That question is about to be pondered by federal regulators, who plan to examine whether Apple's (AAPL) new rules for developers violate antitrust rules, according to the Associated Press, citing a person with knowledge of the inquiry who was not authorized to speak publicly.
Apple declined to comment. USA TODAY was unable to independently confirm the AP's report.
Apple has declined to allow Adobe's Flash software on its iPhone, iPad and iPod Touch devices, saying Flash is susceptible to crashes and battery drain.
In response, Adobe tried a workaround, introducing a new version of Flash that would let software developers create programs in Flash but save them in the format that plays on Apple mobile devices. Apple put the brakes on that with the rules it introduced in April.

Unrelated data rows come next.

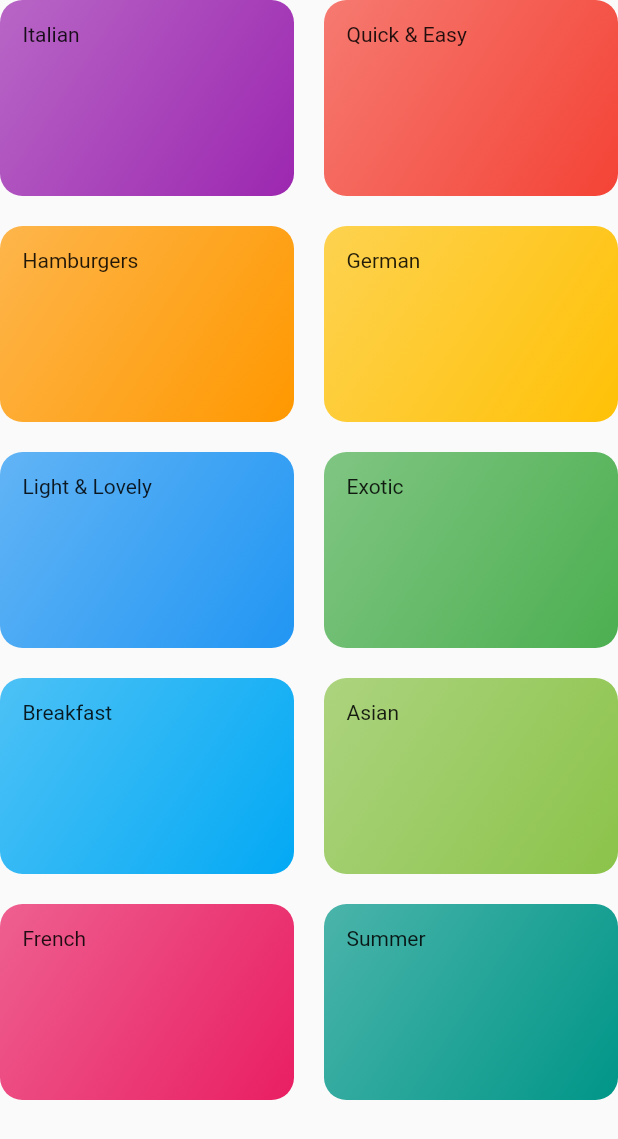
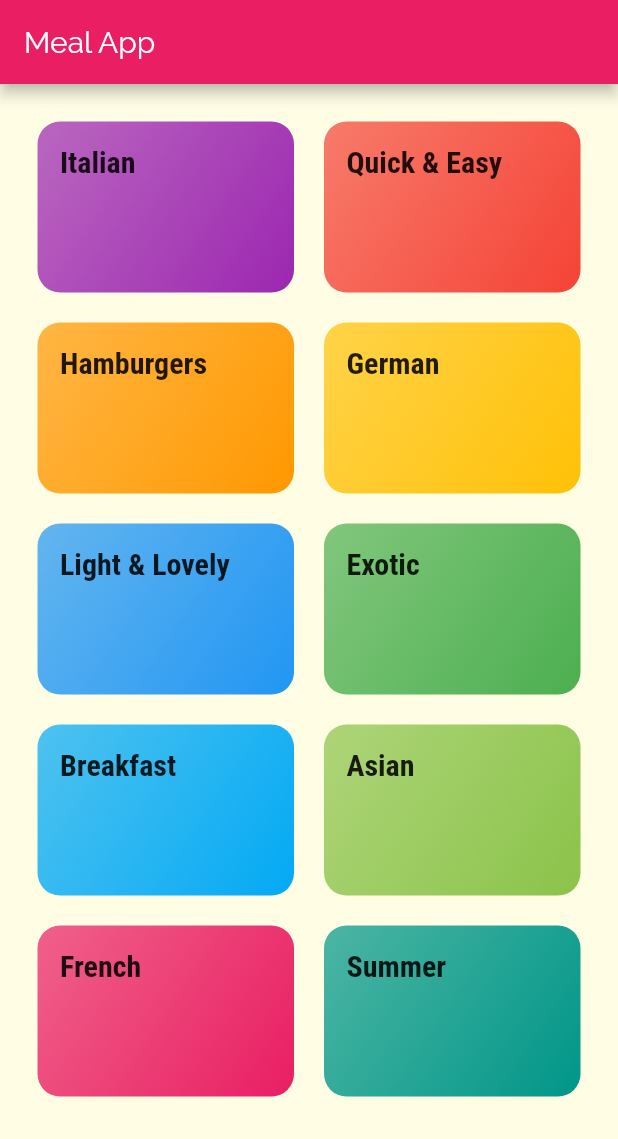
Before and after one commit to tdbranham/Meals_App, a Flutter app: the CategoriesScreen screen opened directly, on a phone screen of 412 x 824 dp. Shown: the top 1139 px of the screen. Run offline on Flutter 3.47's test engine with Material 2 defaults, Android fonts, the phone set to English and light mode, and no system bars.

Commit message:
add font styling

```diff
--- a/lib/categories_screen.dart
+++ b/lib/categories_screen.dart
@@ -6,7 +6,12 @@ import './category_item.dart';
 class CategoriesScreen extends StatelessWidget {
   @override
   Widget build(BuildContext context) {
-    return GridView(
+    return Scaffold(
+      appBar: AppBar(
+        title: const Text('Meal App'),
+      ),
+      body: GridView(
+        padding: const EdgeInsets.all(25),
         children: DUMMY_CATEGORIES
             .map(
               (catData) => CategoryItem(
@@ -21,6 +26,7 @@ class CategoriesScreen extends StatelessWidget {
           crossAxisSpacing: 20,
           mainAxisSpacing: 20,
         ),
+      ),
     );
   }
 }
--- a/lib/category_item.dart
+++ b/lib/category_item.dart
@@ -10,7 +10,10 @@ class CategoryItem extends StatelessWidget {
   Widget build(BuildContext context) {
     return Container(
       padding: const EdgeInsets.all(15),
-      child: Text(title),
+      child: Text(
+        title,
+        style: Theme.of(context).textTheme.headline6,
+      ),
       decoration: BoxDecoration(
         gradient: LinearGradient(
           colors: [
```
Also changed, not shown: lib/main.dart (+21 -21 lines), pubspec.yaml (+18 -6 lines), assets/fonts/Raleway-Black.ttf (added), assets/fonts/Raleway-Bold.ttf (added), assets/fonts/Raleway-Regular.ttf (added), assets/fonts/RobotoCondensed-Bold.ttf (added), assets/fonts/RobotoCondensed-Italic.ttf (added), assets/fonts/RobotoCondensed-Light.ttf (added), assets/fonts/RobotoCondensed-Regular.ttf (added). Lines whose indentation alone changed are shown as unchanged.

"When you try to do an end run around anyone in the tech industry, it never works," says Michael Gartenberg, an analyst at Altimeter Group. "They always find a way to shut you down."
External Source - For the complete article click here.
Source - USATODAY
Logos, product and company names mentioned are the property of their respective owners.